Kristin Muhlner likens work at a start-up to a theme park ride, with the ups, downs, twists and turns coming quickly and often. The past two months as chief executive of District-based NewBrandAnalytics have been no exception.
“What you have to be careful about is not getting on the roller coaster ride,” Muhlner said. “We had a great day yesterday, but invariably there will be something today that doesn’t go so great. You have to be able to not take any of that personally.”
Muhlner has joined NewBrandAnalytics as the two-year-old firm is preparing for its largest market push to date, rolling out an updated version of its software next month that will allow the firm to reach new industries and expand globally in the next year.
The company’s software uses text analytics to help restaurants, hotels and government agencies track customer feedback on social media. The businesses can then contact dissatisfied customers and use the unsolicited criticism to adjust their operations.
Web sites such as Yelp have made customer reviews public and easily accessible — much to the chagrin of small-business owners and commercial chains alike. Negative reviews, merited or not, can directly impact the bottom line with little recourse for merchants.

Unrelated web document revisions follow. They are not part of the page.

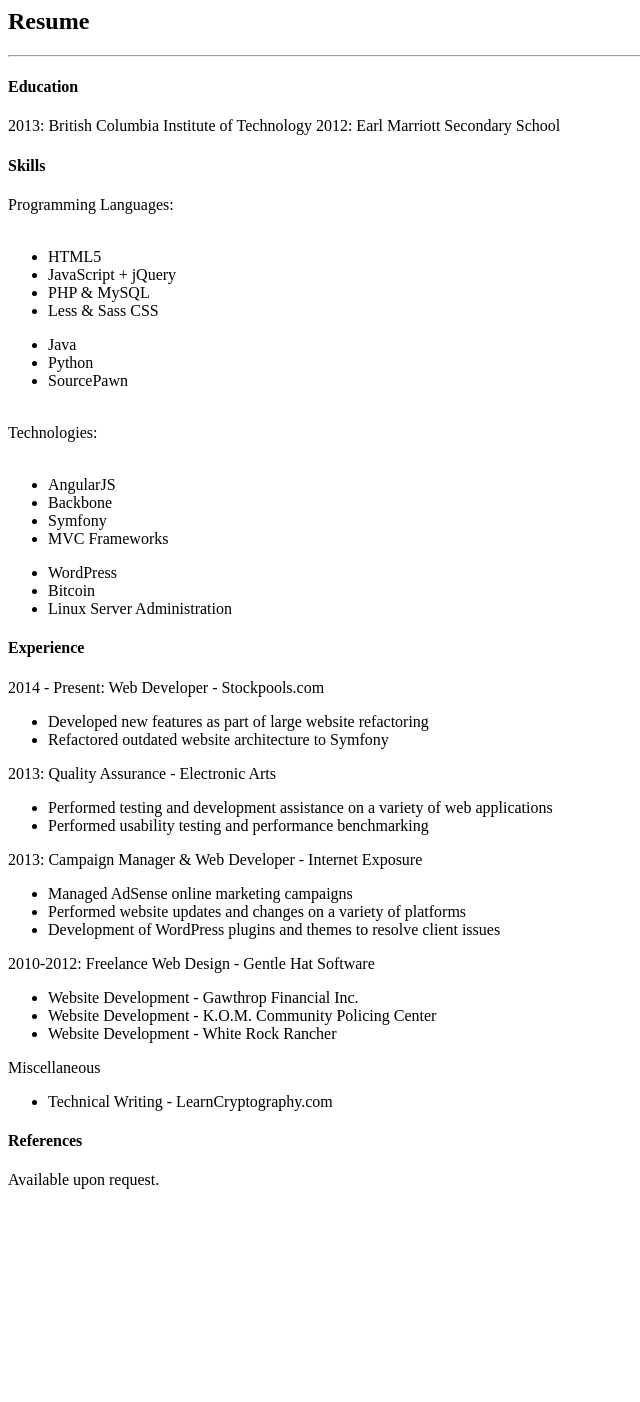
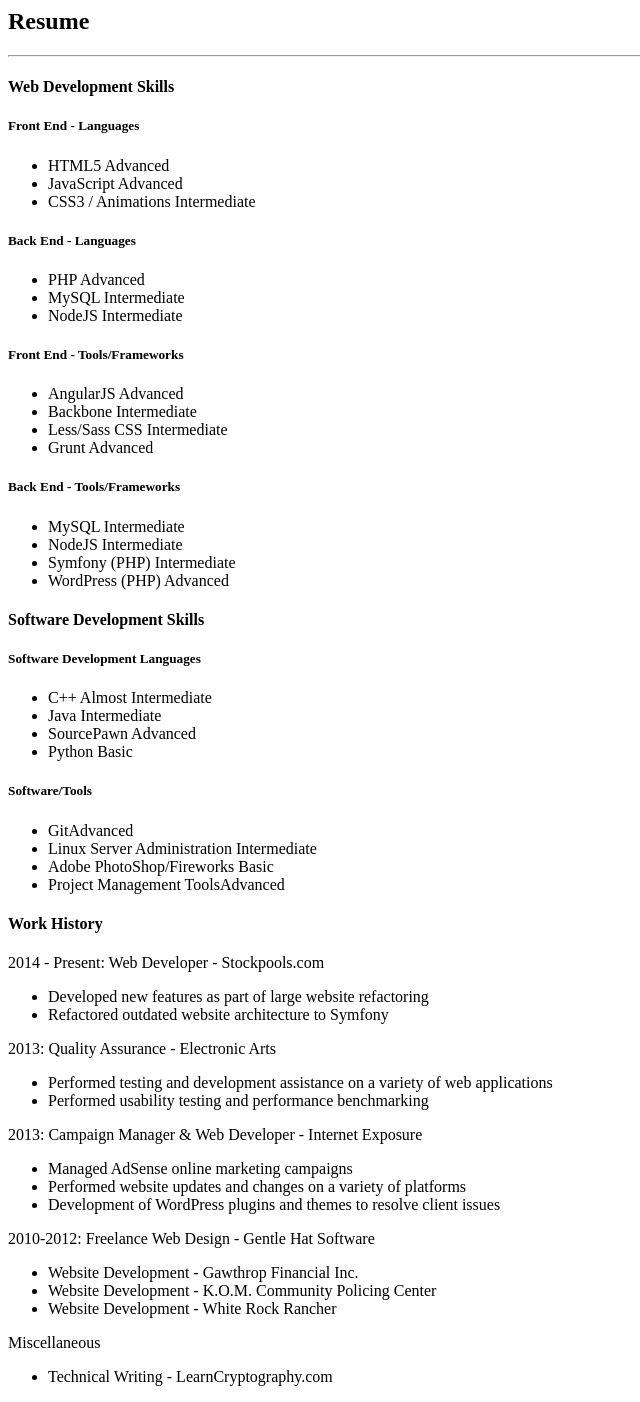
Before and after one commit to lucaspenney/LucasPenney, a PHP site: page /app/views/resume.html in a window 1280 px wide. Shown: the whole page, without its empty margins (0-640 px from the left). Before the commit the page ends 1189 px from the top, so only its background shows below. Run offline with PHP 8.4, Linux system fonts and the light colour scheme.

Commit message:
Update resume page content

```diff
--- a/app/views/blog.html
+++ b/app/views/blog.html
@@ -1,3 +1,5 @@
 <div class="well" style="min-height:800px;padding:0 !important">
+<div class="pop-in">
 <iframe width="100%" height="900px" src="http://blog.lucaspenney.com" style="border:none"></iframe>
 </div>
+</div>
--- a/app/views/resume.html
+++ b/app/views/resume.html
@@ -1,43 +1,79 @@
 <div class="well">
 <h2>Resume</h2>
 <hr/>
-<div class="resume">
+<div class="resume pop-in">
+    <!--
     <h4 class="underline"> Education </h4>
     <p>
         <span class="half pull-left">2013: British Columbia Institute of Technology</span>
         <span class="half pull-left">2012: Earl Marriott Secondary School</span>
     </p>
     <div class="clearfix"></div>
-    <h4 class="underline"> Skills </h4>
-    Programming Languages:<br><br>
-    <ul class="half pull-left">
-        <li>HTML5</li>
-        <li>JavaScript + jQuery</li>
-        <li>PHP & MySQL</li>
-        <li>Less & Sass CSS</li>
+    -->
+    <h4 class="underline"> Web Development Skills </h4>
+    <div class="left-section">
+    <h5>Front End - Languages</h5>
+    <ul>
+        <li>HTML5 <span class="rating"><i class="fa fa-battery-4"></i><md-tooltip md-direction="right">Advanced</md-tooltip></span></li>
+        <li>JavaScript <span class="rating"><i class="fa fa-battery-4"></i><md-tooltip md-direction="right">Advanced</md-tooltip></span></li>
+        <li>CSS3 / Animations <span class="rating"><i class="fa fa-battery-3"></i><md-tooltip md-direction="right">Intermediate</md-tooltip></span></li>
     </ul>
+    </div>
 
-    <ul class="half pull-right">
-        <li>Java</li>
-        <li>Python</li>
-        <li>SourcePawn</li>
+    <div class="right-section">
+    <h5>Back End - Languages</h5>
+    <ul>
+        <li>PHP <span class="rating"><i class="fa fa-battery-4"></i><md-tooltip md-direction="right">Advanced</md-tooltip></span></li>
+        <li>MySQL <span class="rating"><i class="fa fa-battery-3"></i><md-tooltip md-direction="right">Intermediate</md-tooltip></span></li>
+        <li>NodeJS <span class="rating"><i class="fa fa-battery-3"></i><md-tooltip md-direction="right">Intermediate</md-tooltip></span></li>
     </ul>
-    <div class="clearfix"></div><br>
-    Technologies:<br><br>
-    <ul class="half pull-left">
-        <li>AngularJS</li>
-        <li>Backbone</li>
-        <li>Symfony</li>
-        <li>MVC Frameworks</li>
+    </div>
+    <div class="clearfix"></div>
+
+    <div class="left-section">
+    <h5>Front End - Tools/Frameworks</h5>
+    <ul>
+        <li>AngularJS <span class="rating"><i class="fa fa-battery-4"></i><md-tooltip md-direction="right">Advanced</md-tooltip></span></li>
+        <li>Backbone <span class="rating"><i class="fa fa-battery-3"></i><md-tooltip md-direction="right">Intermediate</md-tooltip></span></li>
+        <li>Less/Sass CSS <span class="rating"><i class="fa fa-battery-3"></i><md-tooltip md-direction="right">Intermediate</md-tooltip></span></li>
+        <li>Grunt <span class="rating"><i class="fa fa-battery-4"></i><md-tooltip md-direction="right">Advanced</md-tooltip></span></li>
     </ul>
+    </div>
 
-    <ul class="half pull-right">
-        <li>WordPress</li>
-        <li>Bitcoin</li>
-        <li>Linux Server Administration</li>
+    <div class="right-section">
+    <h5>Back End - Tools/Frameworks</h5>
+    <ul>
+        <li>MySQL <span class="rating"><i class="fa fa-battery-3"></i><md-tooltip md-direction="right">Intermediate</md-tooltip></span></li>
+        <li>NodeJS <span class="rating"><i class="fa fa-battery-3"></i><md-tooltip md-direction="right">Intermediate</md-tooltip></span></li>
+        <li>Symfony (PHP) <span class="rating"><i class="fa fa-battery-3"></i><md-tooltip md-direction="right">Intermediate</md-tooltip></span></li>
+        <li>WordPress (PHP) <span class="rating"><i class="fa fa-battery-4"></i><md-tooltip md-direction="right">Advanced</md-tooltip></span></li>
     </ul>
+    </div>
     <div class="clearfix"></div>
-    <h4 class="underline"> Experience </h4>
+
+    <h4 class="underline"> Software Development Skills </h4>
+    <div class="left-section">
+    <h5>Software Development Languages</h5>
+    <ul>
+        <li>C++ <span class="rating"><i class="fa fa-battery-2"></i><md-tooltip md-direction="right">Almost Intermediate</md-tooltip></span></li>
+        <li>Java <span class="rating"><i class="fa fa-battery-3"></i><md-tooltip md-direction="right">Intermediate</md-tooltip></span></li>
+        <li>SourcePawn <span class="rating"><i class="fa fa-battery-4"></i><md-tooltip md-direction="right">Advanced</md-tooltip></span></li>
+        <li>Python <span class="rating"><i class="fa fa-battery-1"></i><md-tooltip md-direction="right">Basic</md-tooltip></span></li>
+    </ul>
+    </div>
+
+    <div class="right-section">
+    <h5>Software/Tools</h5>
+    <ul>
+        <li>Git<span class="rating"><i class="fa fa-battery-4"></i><md-tooltip md-direction="right">Advanced</md-tooltip></span></li>
+        <li>Linux Server Administration <span class="rating"><i class="fa fa-battery-3"></i><md-tooltip md-direction="right">Intermediate</md-tooltip></span></li>
+        <li>Adobe PhotoShop/Fireworks <span class="rating"><i class="fa fa-battery-1"></i><md-tooltip md-direction="right">Basic</md-tooltip></span></li>
+        <li>Project Management Tools<span class="rating"><i class="fa fa-battery-4"></i><md-tooltip md-direction="right">Advanced</md-tooltip></span></li>
+    </ul>
+    </div>
+    <div class="clearfix"></div>
+
+    <h4 class="underline"> Work History </h4>
     <p> 2014 - Present: Web Developer - Stockpools.com
         <ul>
             <li>Developed new features as part of large website refactoring</li>
@@ -70,8 +106,5 @@
         <li>Technical Writing - LearnCryptography.com</li>
     </ul>
     </p>
-    <h4 class="underline">References</h4>
-    <p> Available upon request. </p>
-    <br>
 </div>
 </div>
--- a/bower.json
+++ b/bower.json
@@ -18,7 +18,7 @@
     "bootstrap": "~3.1.1",
     "angular": "~1.2.20",
     "angular-animate": "~1.2.20",
-    "font-awesome": "~4.1.0",
+    "font-awesome": "~4.4.0",
     "angular-route": "~1.2.20",
     "angular-sanitize": "~1.2.20",
     "angular-strap": "~2.0.3",
@@ -32,6 +32,6 @@
   "resolutions": {
     "bootstrap": "^3.2.0",
     "angular": "1.4.7",
-    "angular-animate": "^1.3.0 || >1.4.0-beta.0"
+    "angular-animate": "^1.3.0 || >1.4.0-beta.0",
   }
 }
```
Also changed, not shown: css/less/theme.less (+16 -0 lines).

NewBrandAnalytics culls that information, as well as less structured feedback on Twitter and Facebook feeds, then figures out which location the critic visited. As a result, Muhlner said, the software can tell a retailer which store is too cold or a hotel that Joe The Concierge is less than hospitable.
The soon-to-be-released version of the software will be able to compare the criticism of competing businesses, allow a shopkeeper to interact directly with critics and analyze comments written in foreign languages.
“We’ll not only tell you what folks think about the product or service you’re delivering, but how you delivered it, and the people that delivered it, and the location it was delivered in,” Muhlner said.
Founded on April 15, 2010 (yes, Tax Day), NewBrandAnalytics is the brainchild of Neil Kataria, Kam Desai and Ashish Gambhir. The trio grew the business from an unproven idea to a functioning product, and secured an anticipated $26 million in venture capital last November. They ultimately closed on $20 million of that.
But Kataria, the firm’s chairman, said NewBrandAnalytics needed fresh leadership as the company started to build out its sales force and began the sometimes-precarious transition from fledgling venture to full-scale company.
Harry Weller, an investor at New Enterprise Associates, introduced them to Muhlner. She had been an executive at Reston-based WebMethods, before it sold in 2007 for $546 million, and the chief executive at McLean upstart RollStream when it was sold last year.
Kataria said the founders were interested in “finding someone who could help take the vision ... and actually start to build a team and execute on it to grow the company to the next level.”
“When we were introduced to Kristin, she checked every single box,” he said.
Diving back into another start-up wasn’t exactly what Muhlner had in mind. She was filling her days with consultant work and taking turns on the tennis court, a welcome change after the sale of RollStream.
But the offer from NewBrandAnalytics meant a job that would have her working with former colleagues in an industry she already knew and at an office just 10 blocks from her District home. She and her husband took a weekend to make a decision.
“I kept waiting for something to be wrong with this,” she said. “We ultimately decided there isn’t. We need to lean into this and just let it be what it’s going to be.”
At one point last year, NewBrandAnalytics was just days away from moving west to Silicon Valley. The founders were close to landing money from two California venture firms and had already begun shopping for real estate. Kataria’s wife even quit her job.
Then came an 11 p.m. phone call from the firm’s adviser and former District mayor Adrian Fenty. He lined up a breakfast at the Four Seasons Hotel in Georgetown for the following morning with investors from New Enterprise Associates.
Two weeks later, local investors stepped up. NEA and Revolution, the venture firm helmed by former AOL executives Steve Case and Ted Leonsis, cut a deal that kept NewBrandAnalytics in the District.